Problem requirements: Search the data for "sender". Return each matching line.

Listed records:
Start of Block

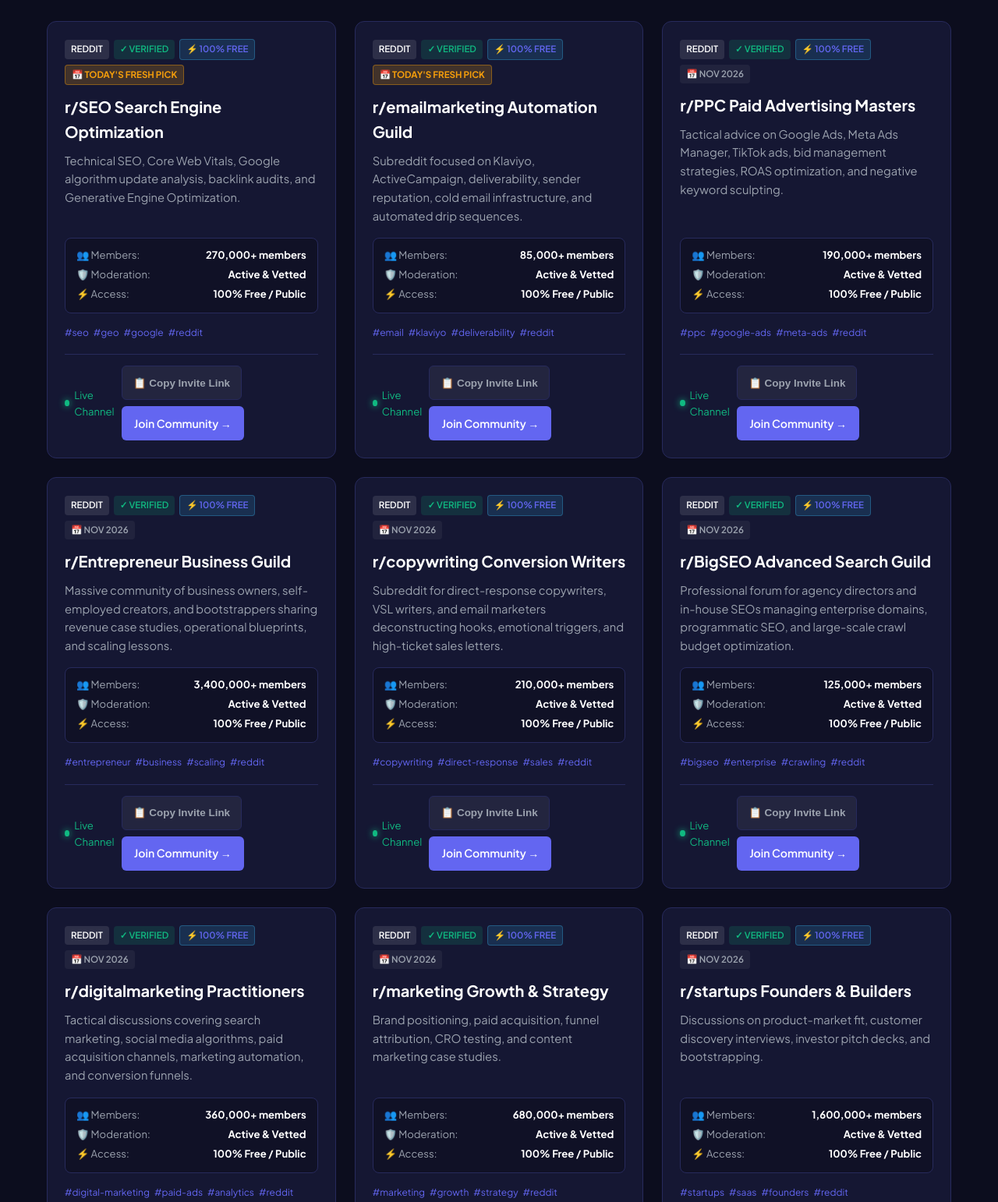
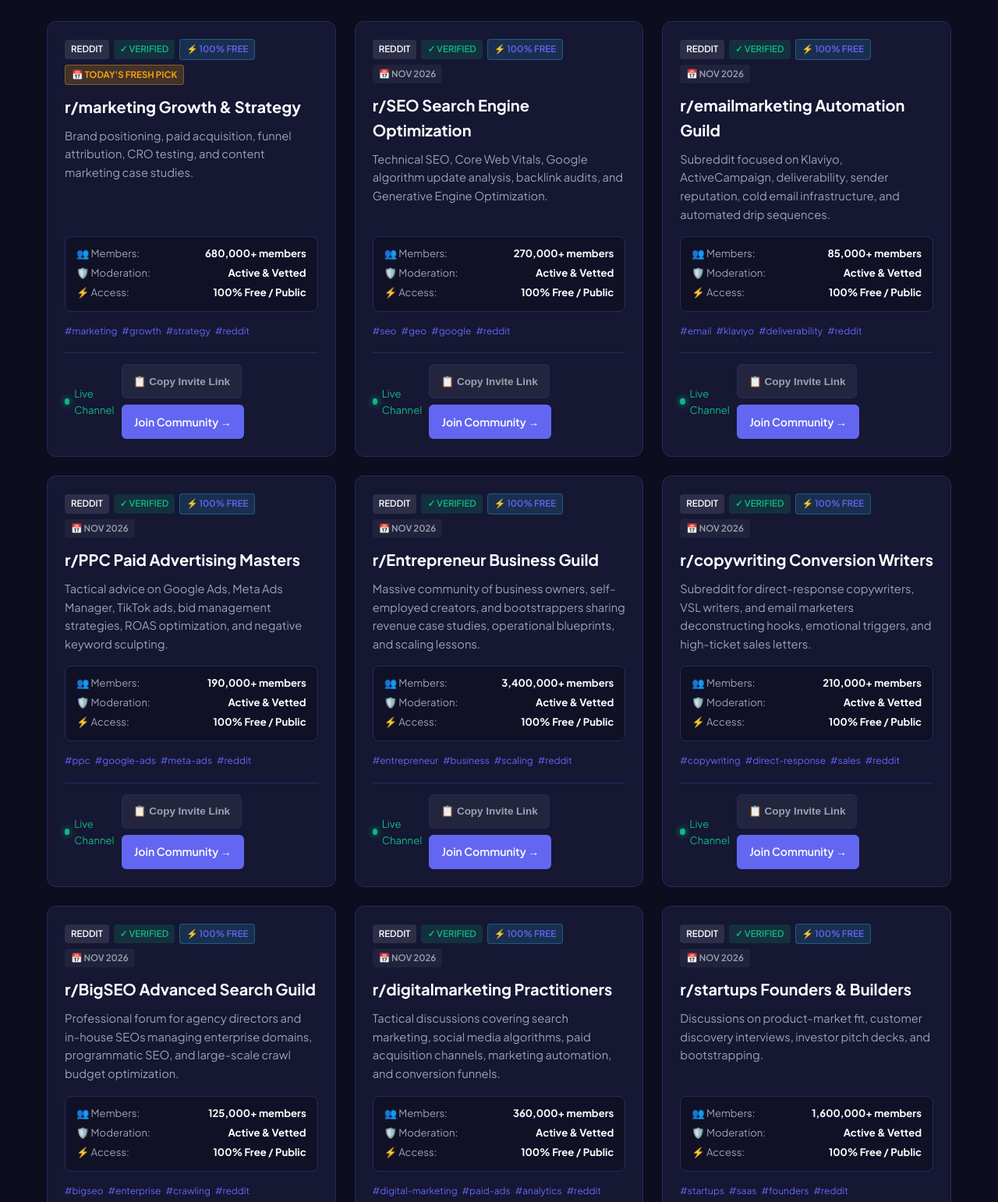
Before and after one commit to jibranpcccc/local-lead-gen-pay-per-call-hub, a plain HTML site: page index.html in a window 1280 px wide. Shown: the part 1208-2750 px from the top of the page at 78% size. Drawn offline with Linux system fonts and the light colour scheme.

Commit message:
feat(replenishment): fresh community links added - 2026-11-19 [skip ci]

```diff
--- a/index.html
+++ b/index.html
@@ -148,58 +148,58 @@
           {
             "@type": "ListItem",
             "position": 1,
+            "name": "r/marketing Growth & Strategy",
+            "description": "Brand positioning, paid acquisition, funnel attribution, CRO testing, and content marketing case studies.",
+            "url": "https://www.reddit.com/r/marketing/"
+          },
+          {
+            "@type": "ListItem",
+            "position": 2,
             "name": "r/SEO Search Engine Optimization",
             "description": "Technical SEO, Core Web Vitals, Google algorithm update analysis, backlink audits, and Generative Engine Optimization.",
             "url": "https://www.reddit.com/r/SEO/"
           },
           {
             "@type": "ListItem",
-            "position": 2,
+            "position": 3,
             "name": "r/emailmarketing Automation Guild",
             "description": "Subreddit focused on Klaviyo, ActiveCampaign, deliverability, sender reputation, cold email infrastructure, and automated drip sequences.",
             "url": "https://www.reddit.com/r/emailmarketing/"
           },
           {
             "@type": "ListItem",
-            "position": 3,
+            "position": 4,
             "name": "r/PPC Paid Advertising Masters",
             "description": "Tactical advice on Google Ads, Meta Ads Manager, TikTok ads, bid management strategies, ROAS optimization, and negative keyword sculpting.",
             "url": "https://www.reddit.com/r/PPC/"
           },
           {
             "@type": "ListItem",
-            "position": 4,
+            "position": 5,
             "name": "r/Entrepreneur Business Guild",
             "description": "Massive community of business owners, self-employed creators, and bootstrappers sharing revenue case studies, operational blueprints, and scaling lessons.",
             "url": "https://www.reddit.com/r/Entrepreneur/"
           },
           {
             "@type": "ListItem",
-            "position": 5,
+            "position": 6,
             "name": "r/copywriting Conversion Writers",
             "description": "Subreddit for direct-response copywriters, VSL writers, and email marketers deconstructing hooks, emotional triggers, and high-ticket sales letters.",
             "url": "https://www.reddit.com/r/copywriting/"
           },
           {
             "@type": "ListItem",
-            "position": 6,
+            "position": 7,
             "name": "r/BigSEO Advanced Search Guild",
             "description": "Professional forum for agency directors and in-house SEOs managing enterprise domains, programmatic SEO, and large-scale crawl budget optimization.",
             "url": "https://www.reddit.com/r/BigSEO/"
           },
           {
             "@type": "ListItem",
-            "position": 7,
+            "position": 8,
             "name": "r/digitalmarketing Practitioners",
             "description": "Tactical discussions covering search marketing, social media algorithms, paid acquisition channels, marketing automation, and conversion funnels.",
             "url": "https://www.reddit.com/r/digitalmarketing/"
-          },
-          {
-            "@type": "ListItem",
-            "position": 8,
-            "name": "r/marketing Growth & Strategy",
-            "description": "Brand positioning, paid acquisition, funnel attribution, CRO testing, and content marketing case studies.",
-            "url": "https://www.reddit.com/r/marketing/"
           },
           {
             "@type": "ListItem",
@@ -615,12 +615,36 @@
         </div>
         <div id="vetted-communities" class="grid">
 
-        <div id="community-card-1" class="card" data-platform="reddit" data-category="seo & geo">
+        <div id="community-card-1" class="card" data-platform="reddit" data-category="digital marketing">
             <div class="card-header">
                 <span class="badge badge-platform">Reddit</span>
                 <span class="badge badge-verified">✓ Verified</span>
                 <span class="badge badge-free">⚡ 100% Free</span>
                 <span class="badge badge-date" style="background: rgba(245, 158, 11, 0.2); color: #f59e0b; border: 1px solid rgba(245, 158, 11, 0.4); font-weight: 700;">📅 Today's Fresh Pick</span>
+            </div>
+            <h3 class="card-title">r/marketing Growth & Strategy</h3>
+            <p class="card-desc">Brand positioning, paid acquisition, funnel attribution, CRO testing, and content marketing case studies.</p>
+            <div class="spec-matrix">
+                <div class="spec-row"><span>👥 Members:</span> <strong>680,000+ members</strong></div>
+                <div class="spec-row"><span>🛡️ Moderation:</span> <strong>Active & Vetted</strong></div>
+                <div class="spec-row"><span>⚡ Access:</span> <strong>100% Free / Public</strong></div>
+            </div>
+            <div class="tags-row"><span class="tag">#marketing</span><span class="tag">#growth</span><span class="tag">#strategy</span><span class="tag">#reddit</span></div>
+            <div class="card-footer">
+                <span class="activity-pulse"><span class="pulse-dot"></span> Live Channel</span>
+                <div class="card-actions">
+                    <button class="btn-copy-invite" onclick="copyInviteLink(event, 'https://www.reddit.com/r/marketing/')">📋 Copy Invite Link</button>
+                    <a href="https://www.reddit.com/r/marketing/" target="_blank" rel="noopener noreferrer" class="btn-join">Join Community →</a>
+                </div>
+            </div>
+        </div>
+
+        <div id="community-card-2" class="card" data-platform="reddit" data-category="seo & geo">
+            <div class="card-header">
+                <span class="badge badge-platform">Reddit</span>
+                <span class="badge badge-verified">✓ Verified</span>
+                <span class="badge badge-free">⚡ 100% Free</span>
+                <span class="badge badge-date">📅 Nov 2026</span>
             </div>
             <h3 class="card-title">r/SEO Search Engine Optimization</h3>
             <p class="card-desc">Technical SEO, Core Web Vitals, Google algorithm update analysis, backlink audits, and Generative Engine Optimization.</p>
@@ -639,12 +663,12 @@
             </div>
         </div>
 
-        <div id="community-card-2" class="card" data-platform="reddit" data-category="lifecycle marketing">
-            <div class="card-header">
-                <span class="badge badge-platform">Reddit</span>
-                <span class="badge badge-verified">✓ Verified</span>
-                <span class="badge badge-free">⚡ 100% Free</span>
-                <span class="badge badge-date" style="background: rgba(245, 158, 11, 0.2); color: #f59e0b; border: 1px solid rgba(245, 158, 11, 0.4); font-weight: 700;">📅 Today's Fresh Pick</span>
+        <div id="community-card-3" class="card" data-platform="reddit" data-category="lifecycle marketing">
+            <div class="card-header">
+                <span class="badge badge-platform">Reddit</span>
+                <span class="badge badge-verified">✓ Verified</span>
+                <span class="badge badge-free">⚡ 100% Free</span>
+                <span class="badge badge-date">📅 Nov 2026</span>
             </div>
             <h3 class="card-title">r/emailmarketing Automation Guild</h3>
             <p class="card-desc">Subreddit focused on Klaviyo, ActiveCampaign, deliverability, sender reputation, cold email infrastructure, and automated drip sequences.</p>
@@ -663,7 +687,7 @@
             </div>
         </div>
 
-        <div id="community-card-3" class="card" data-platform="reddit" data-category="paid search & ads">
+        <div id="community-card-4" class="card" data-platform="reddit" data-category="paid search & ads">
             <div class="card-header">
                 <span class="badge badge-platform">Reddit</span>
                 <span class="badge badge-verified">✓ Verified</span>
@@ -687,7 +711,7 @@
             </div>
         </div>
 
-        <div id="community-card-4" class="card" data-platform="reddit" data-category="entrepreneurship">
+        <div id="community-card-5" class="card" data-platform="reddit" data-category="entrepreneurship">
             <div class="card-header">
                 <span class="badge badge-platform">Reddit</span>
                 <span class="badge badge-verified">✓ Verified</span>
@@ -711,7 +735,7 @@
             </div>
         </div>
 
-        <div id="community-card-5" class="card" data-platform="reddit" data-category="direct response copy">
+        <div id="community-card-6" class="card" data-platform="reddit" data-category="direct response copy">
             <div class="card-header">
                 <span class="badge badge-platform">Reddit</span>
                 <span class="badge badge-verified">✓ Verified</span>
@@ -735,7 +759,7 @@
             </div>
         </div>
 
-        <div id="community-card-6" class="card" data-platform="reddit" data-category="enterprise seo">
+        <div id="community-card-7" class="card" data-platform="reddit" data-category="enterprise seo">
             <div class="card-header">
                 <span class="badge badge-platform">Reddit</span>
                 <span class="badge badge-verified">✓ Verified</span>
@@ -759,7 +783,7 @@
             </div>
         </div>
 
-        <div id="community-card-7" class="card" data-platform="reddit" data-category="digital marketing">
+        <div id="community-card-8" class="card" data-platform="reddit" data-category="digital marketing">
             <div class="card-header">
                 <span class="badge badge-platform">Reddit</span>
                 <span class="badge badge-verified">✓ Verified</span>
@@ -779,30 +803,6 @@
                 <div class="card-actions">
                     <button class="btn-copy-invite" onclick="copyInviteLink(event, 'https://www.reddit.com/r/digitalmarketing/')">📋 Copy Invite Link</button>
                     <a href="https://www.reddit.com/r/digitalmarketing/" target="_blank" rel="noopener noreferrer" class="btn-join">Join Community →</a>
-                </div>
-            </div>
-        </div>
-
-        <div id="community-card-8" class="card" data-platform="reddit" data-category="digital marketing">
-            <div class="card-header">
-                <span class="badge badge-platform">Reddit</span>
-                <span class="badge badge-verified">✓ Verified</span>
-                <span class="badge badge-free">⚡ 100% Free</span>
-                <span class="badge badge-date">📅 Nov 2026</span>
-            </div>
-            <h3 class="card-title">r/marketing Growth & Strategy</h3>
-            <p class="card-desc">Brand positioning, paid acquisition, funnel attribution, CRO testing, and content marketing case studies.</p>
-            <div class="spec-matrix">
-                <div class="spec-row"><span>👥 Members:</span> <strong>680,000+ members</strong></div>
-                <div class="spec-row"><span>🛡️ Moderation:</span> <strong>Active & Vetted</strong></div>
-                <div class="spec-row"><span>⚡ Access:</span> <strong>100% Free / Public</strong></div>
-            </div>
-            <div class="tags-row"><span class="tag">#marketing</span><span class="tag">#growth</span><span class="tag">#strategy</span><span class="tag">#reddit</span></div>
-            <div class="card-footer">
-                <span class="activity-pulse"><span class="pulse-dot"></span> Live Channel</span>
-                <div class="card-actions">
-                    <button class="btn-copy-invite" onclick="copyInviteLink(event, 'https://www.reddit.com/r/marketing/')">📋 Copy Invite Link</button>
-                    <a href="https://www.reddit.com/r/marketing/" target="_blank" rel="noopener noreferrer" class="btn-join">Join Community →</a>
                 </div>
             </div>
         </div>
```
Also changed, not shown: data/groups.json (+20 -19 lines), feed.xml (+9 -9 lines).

End of Block

Completed exercise:
             "description": "Subreddit focused on Klaviyo, ActiveCampaign, deliverability, sender reputation, cold email infrastructure, and automated drip sequences.",
             <p class="card-desc">Subreddit focused on Klaviyo, ActiveCampaign, deliverability, sender reputation, cold email infrastructure, and automated drip sequences.</p>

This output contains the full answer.